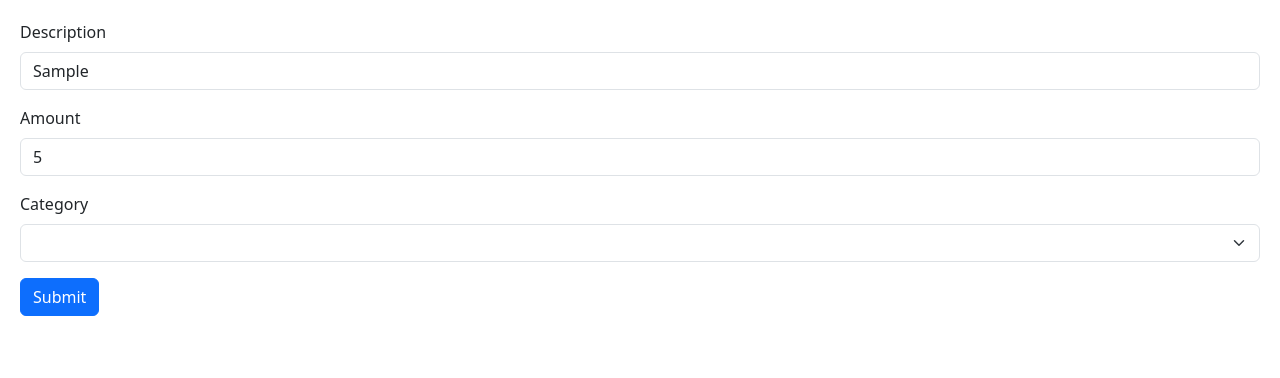
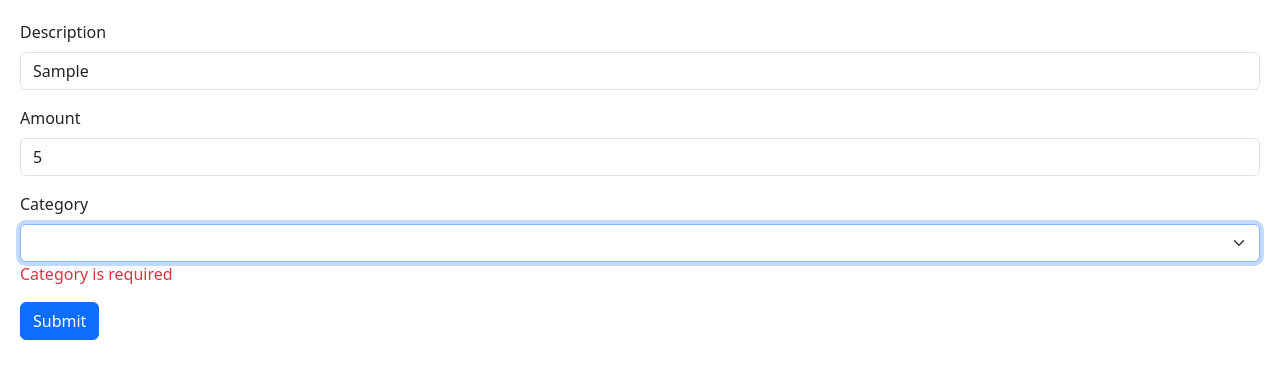
Before and after one commit to kiransp/expense_tracker, a React (Vite) app: page / in a window 1280 px wide. Both pictures are taken after typing "Sample", "5" into the empty fields and a click on the button "Submit". Shown: the top 378 px of the page. Built offline with nearby package versions, Linux system fonts and the light colour scheme.

Commit message:
working form with error handling.

```diff
--- a/package.json
+++ b/package.json
@@ -9,9 +9,12 @@
     "preview": "vite preview"
   },
   "dependencies": {
+    "@hookform/resolvers": "^3.1.1",
     "bootstrap": "^5.3.1",
     "react": "^18.2.0",
-    "react-dom": "^18.2.0"
+    "react-dom": "^18.2.0",
+    "react-hook-form": "^7.45.2",
+    "zod": "^3.21.4"
   },
   "devDependencies": {
     "@types/react": "^18.0.27",
--- a/src/Form.tsx
+++ b/src/Form.tsx
@@ -1,34 +1,78 @@
+import { z } from "zod";
+import { FieldValues, useForm } from "react-hook-form";
+import { zodResolver } from "@hookform/resolvers/zod";
+
+// 1. creating a schema
+const schema = z.object({
+  amount: z.number({ invalid_type_error: "Amount is required" }),
+  category: z.string().nonempty({ message: "Category is required" }),
+  description: z
+    .string()
+    .min(3, { message: "Description should be minimum 3 characters" }),
+});
+
+// 2. extract the inferred type
+type FormData = z.infer<typeof schema>;
+
 function Form() {
+  // 3. Attach zod with react-form by passing the 2nd step type as <FormData>  and then passing a resolver
+  const {
+    register,
+    handleSubmit,
+    formState: { errors },
+  } = useForm<FormData>({
+    resolver: zodResolver(schema),
+  });
+
+  const onSubmit = (data: FieldValues) => console.log(data);
   return (
     <div>
-      <form
-        onSubmit={(event) => {
-          event.preventDefault();
-          console.log("Submitted");
-        }}
-      >
+      <form onSubmit={handleSubmit(onSubmit)}>
         <div className=" mb-3">
           <label htmlFor="description" className="form-label">
             Description
           </label>
-          <input id="description" type="text" className="form-control" />
+          <input
+            {...register("description", { required: true })}
+            id="description"
+            type="text"
+            className="form-control"
+          />
+          {errors.description && (
+            <p className="text-danger">{errors.description.message}</p>
+          )}
         </div>
         <div className="mb-3">
           <label htmlFor="amount" className="form-label">
             Amount
           </label>
-          <input id="amount" type="number" className="form-control" />
+          <input
+            {...register("amount", { required: true, valueAsNumber: true })}
+            id="amount"
+            type="number"
+            className="form-control"
+          />
+          {errors.amount && (
+            <p className="text-danger">{errors.amount.message}</p>
+          )}
         </div>
         <div className="mb-3">
           <label htmlFor="amount" className="form-label">
             Category
           </label>
-          <select id="category" className="form-select">
-            <option selected></option>
-            <option value="1">Groceries</option>
-            <option value="2">Utilities</option>
-            <option value="3">Entertainment</option>
+          <select
+            {...register("category", { required: true })}
+            id="category"
+            className="form-select"
+          >
+            <option></option>
+            <option value="groceries">Groceries</option>
+            <option value="utilities">Utilities</option>
+            <option value="entertainment">Entertainment</option>
           </select>
+          {errors.category && (
+            <p className="text-danger">{errors.category.message}</p>
+          )}
         </div>
         <button type="submit" className="btn btn-primary">
           Submit
```
Also changed, not shown: 1 other file (tests, documents, lock files or other folders).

═══

Action item
Where the word "true" is present in a line of the listing, copy that line.

Exercise solution
+            {...register("description", { required: true })}
+            {...register("amount", { required: true, valueAsNumber: true })}
+            {...register("category", { required: true })}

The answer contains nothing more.